* **Supplied records**

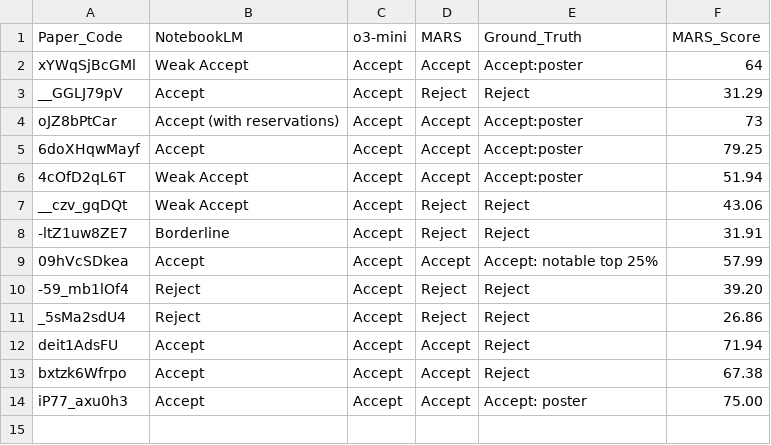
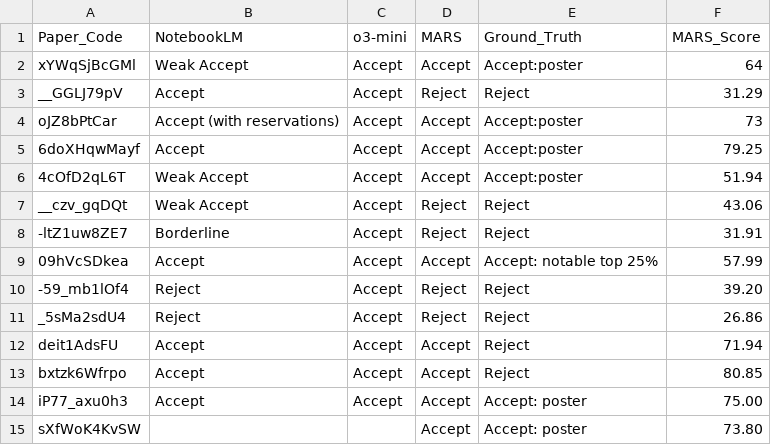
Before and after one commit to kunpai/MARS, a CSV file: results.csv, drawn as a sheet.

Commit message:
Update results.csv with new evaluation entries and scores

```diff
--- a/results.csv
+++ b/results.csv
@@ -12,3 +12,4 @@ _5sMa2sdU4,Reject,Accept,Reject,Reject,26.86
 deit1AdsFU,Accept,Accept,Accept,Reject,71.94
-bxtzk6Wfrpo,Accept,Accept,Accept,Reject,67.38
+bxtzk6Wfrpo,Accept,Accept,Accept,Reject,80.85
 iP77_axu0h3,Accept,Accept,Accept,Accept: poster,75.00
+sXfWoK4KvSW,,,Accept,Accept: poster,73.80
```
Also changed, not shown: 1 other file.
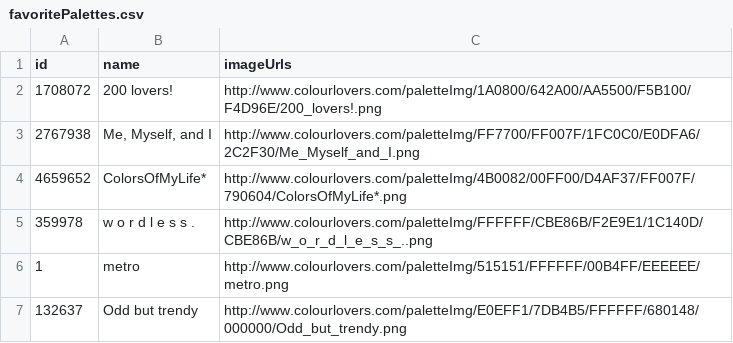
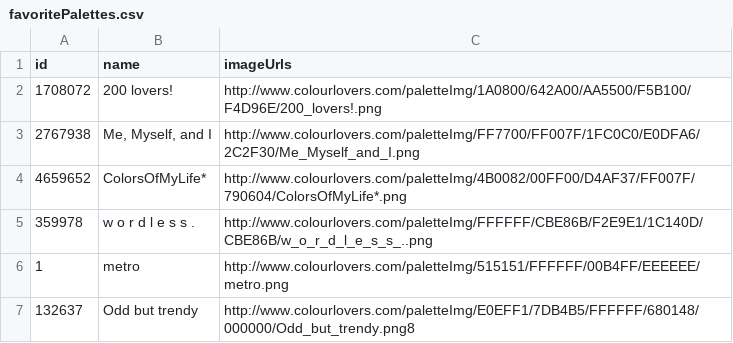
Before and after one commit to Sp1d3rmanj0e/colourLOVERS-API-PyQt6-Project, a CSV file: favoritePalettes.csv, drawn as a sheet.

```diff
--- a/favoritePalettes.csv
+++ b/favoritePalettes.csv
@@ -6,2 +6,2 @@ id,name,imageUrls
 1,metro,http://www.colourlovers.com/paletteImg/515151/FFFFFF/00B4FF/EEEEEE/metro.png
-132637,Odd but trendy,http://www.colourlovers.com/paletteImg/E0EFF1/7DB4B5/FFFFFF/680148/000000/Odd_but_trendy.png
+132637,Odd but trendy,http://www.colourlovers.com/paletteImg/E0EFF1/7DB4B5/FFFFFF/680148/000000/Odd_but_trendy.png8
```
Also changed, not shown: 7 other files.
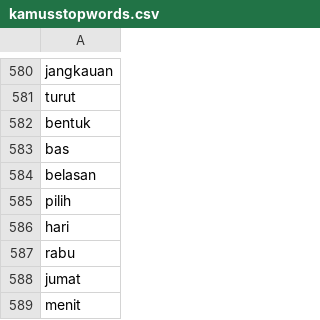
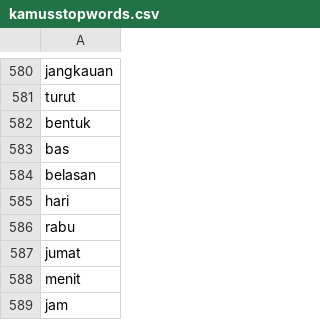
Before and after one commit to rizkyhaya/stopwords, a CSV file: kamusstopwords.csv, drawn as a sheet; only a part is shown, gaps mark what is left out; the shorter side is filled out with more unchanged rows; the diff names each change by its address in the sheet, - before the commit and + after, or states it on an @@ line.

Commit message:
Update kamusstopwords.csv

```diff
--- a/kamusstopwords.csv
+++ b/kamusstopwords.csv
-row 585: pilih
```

* **What the task requires**
Please say how many lines in the records above contain the string "Accept", giving no other words.

* **Answer space**
6